Why Does Grace Matter?
by Peter W. Marty (March / April 2005 — Volume 21, Number 2)
Jesus did not define grace for us in words. Instead he lived a life of grace and beheld its glory in the ordinariness of everyday life. We’re left to interpret grace, and cherish grace, by the ways we choose to live our lives and chart our decisions.
There is nothing quite like grace. It’s one of the most bizarre things in the world. Like punching 3+3 into your calculator and coming up with 7, grace is that love of God that always adds up to more than we deserve. Strangely infiltrating our lives, grace runs against the grain of common sense and counters the instinct of most human impulses. It is Christianity’s most unique contribution to the world.
There is a side of me that has always wished Jesus had defined grace for us, or at least analyzed it in some helpful way. He didn’t do either, of course. One is hard pressed to find him even using the word. Instead he lived a life of grace and beheld its glory in the ordinariness of everyday life. We’re left to interpret grace, and cherish grace, by the ways we choose to live our lives and chart our decisions.

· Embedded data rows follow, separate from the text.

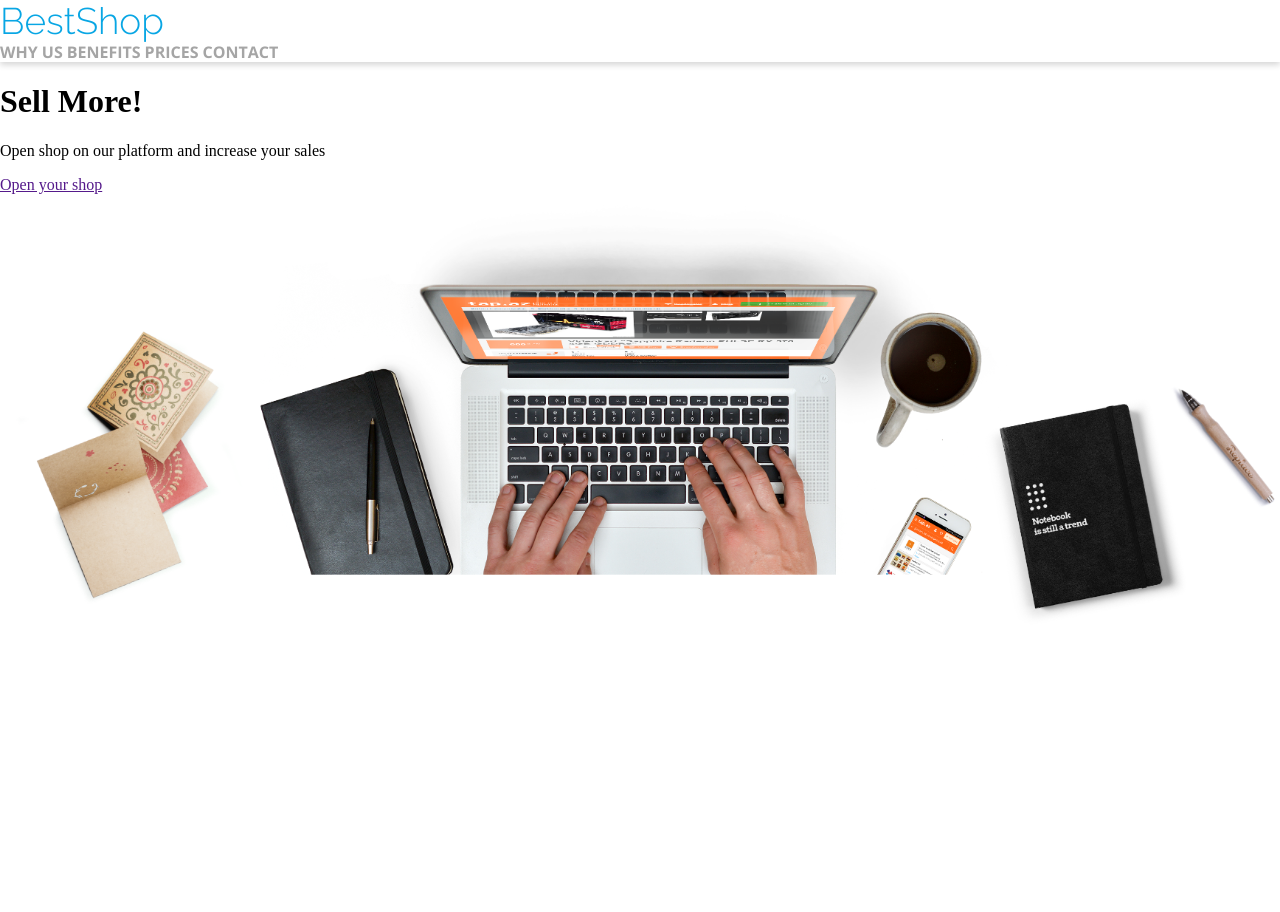
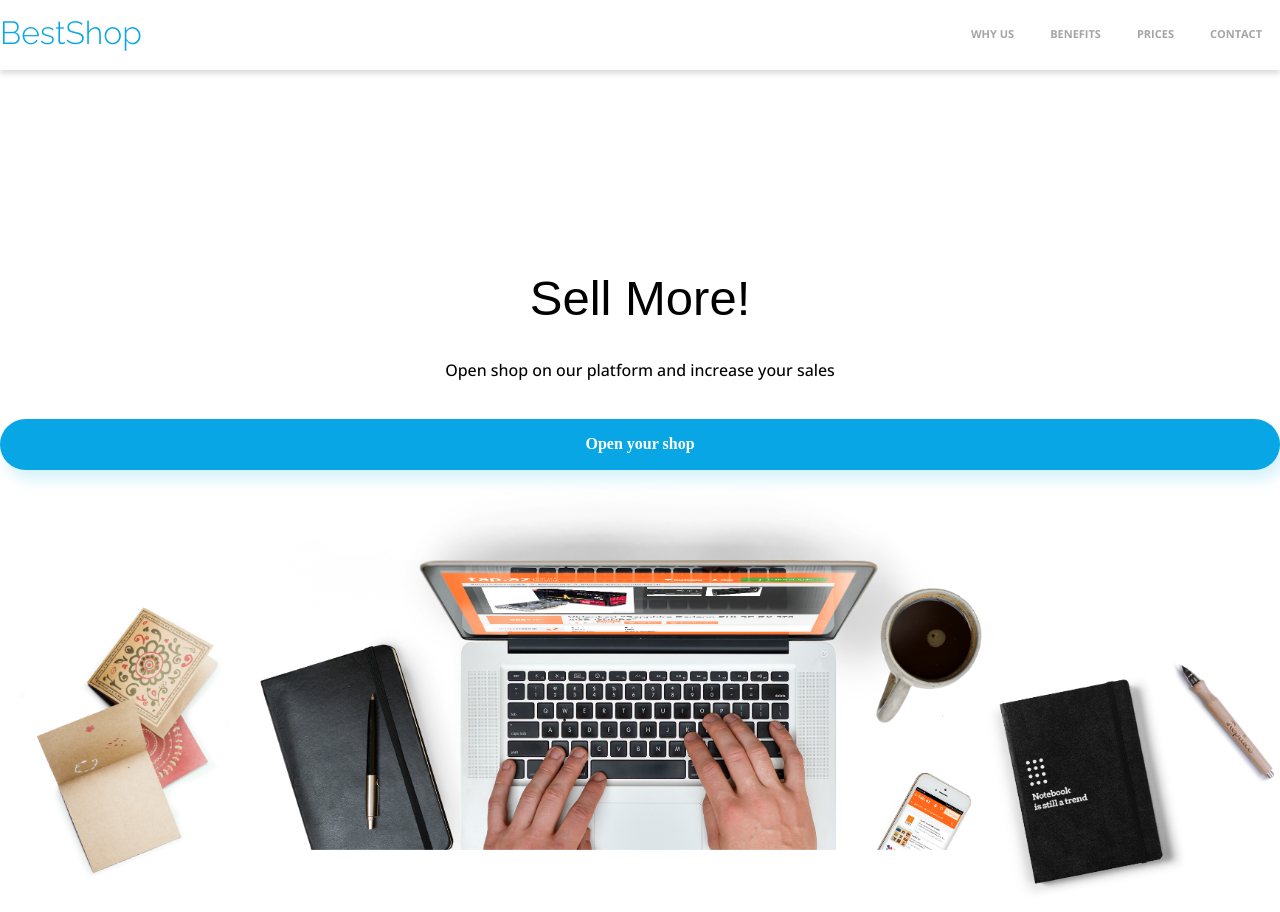
Before and after one commit to duszaemilia/BestShop, a plain HTML site: page index.html in a window 1280 px wide. Before the commit the page ends 800 px from the top, so only its background shows below. Drawn offline with nearby package versions, Linux system fonts and the light colour scheme.

Commit message:
styles for opening section

```diff
--- a/src/styles/styles.css
+++ b/src/styles/styles.css
@@ -26,28 +26,36 @@ html, body {
 .header {
     background-color: var(--white);
     box-shadow: 0 .1875rem .375rem var(--other5);
-
+    height: 4.375rem;
 }
 
 .header .header__inner {
     width: 100%;
-    max-width: 101.5625rem;
-    margin-inline: auto;
+    max-width: 84.5rem;
+    margin-inline: 0 auto;
+    /*padding-inline: 1rem;*/
+    box-sizing: border-box;
+    display: flex;
+    justify-content: space-between;
 }
 
 .logo {
     text-decoration: none;
-    font-family:"Raleway",sans-serif;
+    font-family: "Raleway", sans-serif;
     font-weight: 300;
-    font-size:37px;
+    font-size: 2rem;
     /*line-height: ;*/
     color: var(--primary);
+    display: flex;
+    align-items: center;
 }
 
 .logo .logo__text {
 }
 
 .mainMenu {
+    display: flex;
+    justify-content: flex-end;
 }
 
 .mainMenu .mainMenu__item {
@@ -55,25 +63,58 @@ html, body {
     text-decoration: none;
     font-family: 'Open Sans', sans-serif;
     font-weight: 700;
+    font-size: 0.6875rem;
     text-transform: uppercase;
-    /*padding: 2.0625rem 2.5rem;*/
+    padding: 1.75rem 1.125rem 1.375rem;
+    border-bottom: 0.25rem solid transparent;
     display: inline-block;
     /*line-height: 1.375;*/
 }
 
 .mainMenu .mainMenu__item .mainMenu_item--active {
+    color: var(--black);
+    border-color: var(--primary);
 }
 
 .hero {
 }
 
 .hero .hero__hdl {
+    font-family: "Raleway Regular", sans-serif;
+    font-size: 3.0625rem;
+    font-weight: 500;
+    color: var(--black);
+    display: flex;
+    justify-content: center;
+    margin-top: 12.5rem;
 }
 
 .hero .hero__lead {
+    font-size: 1rem;
+    line-height: 1.375;
+    font-weight: 500;
+    color: var(--black);
+    font-family: "Open Sans", sans-serif;
+    align-items: center;
+    margin-top: 20px;
+    margin-bottom: 38px;
+    display: flex;
+    justify-content: center;
 }
 
 .hero .hero__btn {
+    text-decoration: none;
+    color: white;
+    font-weight: 700;
+    padding: 16px 65px;
+    border-radius: 40px;
+    border: none;
+    background: #08A6E4 0% 0% no-repeat padding-box;
+    box-shadow: 5px 10px 14px #07ACE629;
+    display: flex;
+    justify-content: center;
+    /*margin: 38px 593px 0 593px;*/
+
 }
 
 .hero .hero__background {
```
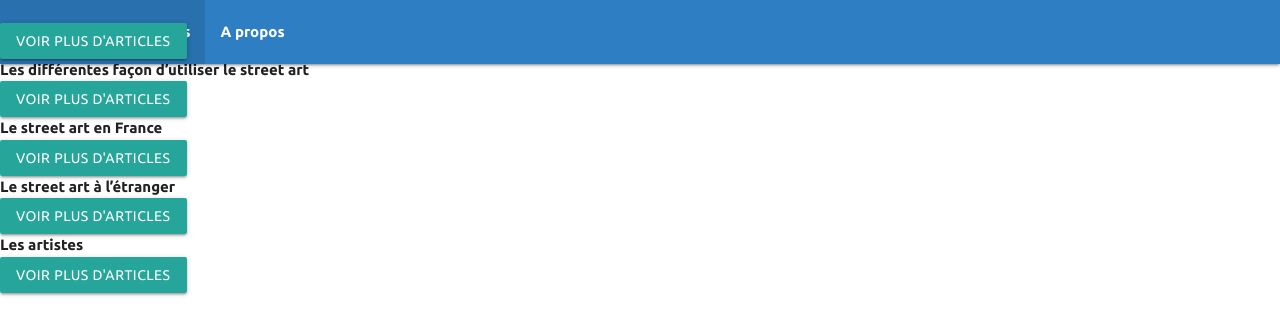
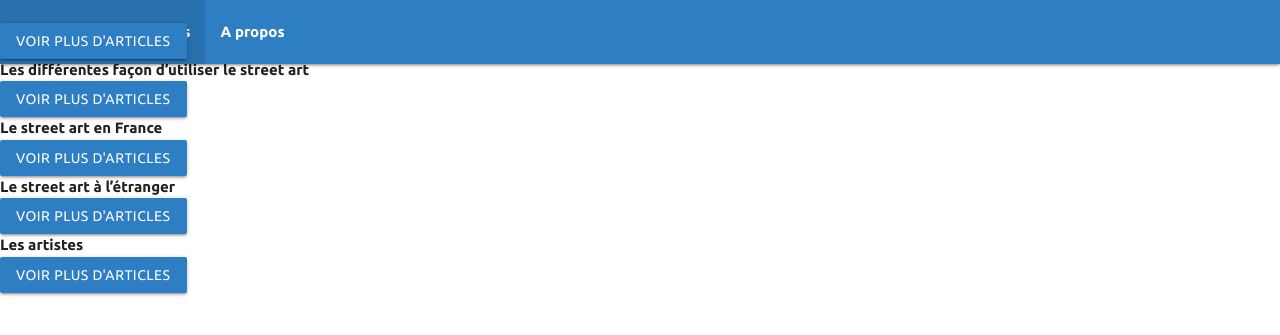
Before and after one commit to CFI-N/StreetZine, a Flask app: page /nos-articles in a window 1280 px wide. Shown: the top 335 px of the page. Run offline with Flask 2, Linux system fonts and the light colour scheme; some libraries are stand-ins or nearby versions.

Commit message:
Added colors to article pages buttons and added important to defined colors to avoid priority errors with materialize

```diff
--- a/static/css/colors.less
+++ b/static/css/colors.less
@@ -1,15 +1,15 @@
 // Main colors
-@primary: #2d7ec2;
-@secondary: #374c9c;
-@accents: #a080b9;
-@p_light:  #6aadf5;
-@p_dark:  #005291;
-@s_light:  #6b77ce;
-@s_darkt:  #00256d;
-@a_light:  #d2b0eb;
-@a_dark:  #715389;
-@background: #263238;
-@b_light: #4f5b62;
+@primary: #2d7ec2 !important;
+@secondary: #374c9c !important;
+@accents: #a080b9 !important;
+@p_light:  #6aadf5 !important;
+@p_dark:  #005291 !important;
+@s_light:  #6b77ce !important;
+@s_darkt:  #00256d !important;
+@a_light:  #d2b0eb !important;
+@a_dark:  #715389 !important;
+@background: #263238 !important;
+@b_light: #4f5b62 !important;
 
 .p_a_gradient{
     background: rgb(45,126,194);
--- a/static/css/main.css
+++ b/static/css/main.css
@@ -7,58 +7,58 @@
   color: linear-gradient(90deg, #2d7ec2 0%, #a080b9 100%);
 }
 .primary {
-  color: #2d7ec2;
+  color: #2d7ec2 !important;
 }
 .p_light {
-  color: #6aadf5;
+  color: #6aadf5 !important;
 }
 .p_dark {
-  color: #005291;
+  color: #005291 !important;
 }
 .secondary {
-  color: #374c9c;
+  color: #374c9c !important;
 }
 .s_light {
-  color: #6b77ce;
+  color: #6b77ce !important;
 }
 .s_dark {
-  color: #00256d;
+  color: #00256d !important;
 }
 .accents {
-  color: #a080b9;
+  color: #a080b9 !important;
 }
 .a_light {
-  color: #d2b0eb;
+  color: #d2b0eb !important;
 }
 .a_dark {
-  color: #715389;
+  color: #715389 !important;
 }
 .primaryB {
-  background-color: #2d7ec2;
+  background-color: #2d7ec2 !important;
 }
 .p_lightB {
-  background-color: #6aadf5;
+  background-color: #6aadf5 !important;
 }
 .p_darkB {
-  background-color: #005291;
+  background-color: #005291 !important;
 }
 .secondaryB {
-  background-color: #374c9c;
+  background-color: #374c9c !important;
 }
 .s_lightB {
-  background-color: #6b77ce;
+  background-color: #6b77ce !important;
 }
 .s_darkB {
-  background-color: #00256d;
+  background-color: #00256d !important;
 }
 .accentsB {
-  background-color: #a080b9;
+  background-color: #a080b9 !important;
 }
 .a_lightB {
-  background-color: #d2b0eb;
+  background-color: #d2b0eb !important;
 }
 .a_darkB {
-  background-color: #715389;
+  background-color: #715389 !important;
 }
 .uB {
   font-family: "ubuntu";
@@ -110,29 +110,29 @@
 body {
   overflow-x: hidden;
   scrollbar-width: thin;
-  scrollbar-color: #a080b9 #005291;
+  scrollbar-color: #a080b9 #005291 !important;
 }
 body::-webkit-scrollbar {
   width: 10px;
 }
 body::-webkit-scrollbar-track {
-  background: #005291;
+  background: #005291 !important;
 }
 body::-webkit-scrollbar-thumb {
-  background-color: #a080b9;
+  background-color: #a080b9 !important;
   border-radius: 20px;
-  border: 3px solid #005291;
+  border: 3px solid #005291 !important;
 }
 body::-webkit-scrollbar-thumb:hover {
-  background-color: #374c9c;
+  background-color: #374c9c !important;
   border-radius: 20px;
-  border: 3px solid #005291;
+  border: 3px solid #005291 !important;
   cursor: pointer;
 }
 body::-webkit-scrollbar-thumb:focus {
-  background-color: #374c9c;
+  background-color: #374c9c !important;
   border-radius: 20px;
-  border: 0px solid #374c9c;
+  border: 0px solid #374c9c !important;
 }
 nav {
   position: fixed;
--- a/templates/article_lister.html
+++ b/templates/article_lister.html
@@ -8,5 +8,5 @@
 
 {% for theme in article_data %}
     <div class="uB">{{theme["name"]}}</div>
-    <a class="waves-effect waves-light btn uL" href="nos-articles/{{theme['name']}}">Voir plus d'articles</a>
+    <a class="waves-effect waves-light btn uL primaryB" href="nos-articles/{{theme['name']}}">Voir plus d'articles</a>
 {% endfor %}
--- a/templates/article_theme_index.html
+++ b/templates/article_theme_index.html
@@ -15,6 +15,6 @@
 <ul>
     {% for article in article_data["article"] %}
     <li>
-        <div>{{article["title"]}}</div><a class="waves-effect waves-light btn" href="/nos-articles/{{current_page}}/{{article['title']}}">Voir l'article</a></li>
+        <div>{{article["title"]}}</div><a class="primaryB waves-effect waves-light btn " href="/nos-articles/{{current_page}}/{{article['title']}}">Voir l'article</a></li>
     {% endfor %}
 </ul>
```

Every time we pause long enough to contemplate grace, we end up staring the same conclusion in the face: It is absolutely amazing. The mystery of its beautiful presence in the world has curious people on their toes forever. It’s the electricity that keeps believers plugged into God and lighting up the world around them. Anne Lamott’s simple reference to grace is as succinct as any I know. “It meets us where we are but does not leave us where it found us.” 1
Grace on the Radio
Along comes Grace Matters, the new radio ministry of the Evangelical Lutheran Church in America. This far-reaching program aims to meet you where you happen to be in your life but not leave you exactly as you were found. Each and every half-hour program, broadcast weekly across the country and in a few foreign countries, is geared toward discovering how much grace matters in our lives. Known to many people for decades as Lutheran Vespers, this renamed ministry celebrates the grace that has permeated every single program in the history of Lutheran Vespers.
We expect to continue this marvelous tradition of preaching and music with a slightly different format. I like to describe the new Grace Matters program as “a bit journalistic and a lot meditative.” Centered on the desire to help get the grace of our Lord Jesus Christ into the hearts of listeners everywhere, a portion of each broadcast in the future will feature a personal interview. You’ll have the chance to get inside the hearts and minds of interesting, faithful, and wise people. You’ll listen in on the exhilarations and achievements, not to mention the heartaches and sorrows, of authors, surgeons, coaches, musicians, homemakers, and all kinds of other people eager to see and know the grace of God active in their life and work.
In my weekly reflections, the Bible will be my constant companion. My life as a parish pastor will form the interpretive lens through which faith and the Spirit get shared. I intend for this program to be a lively one — resourceful for church workers, faithful for believers, purposeful for unbelievers, and insightful for all people interested in living a life that is full of grace.
To learn more about this ministry of the ELCA, or to inquire about how to air the program in your area, or to contact me with ideas and comments, log on to: www.gracematters.org
Peter W. Marty is senior pastor at St. Paul Lutheran Church, Davenport, Iowa, and the new host of Grace Matters.
1. Anne Lamott, Traveling Mercies: Some Thoughts on Faith (New York: Pantheon Books, 1999), p. 143.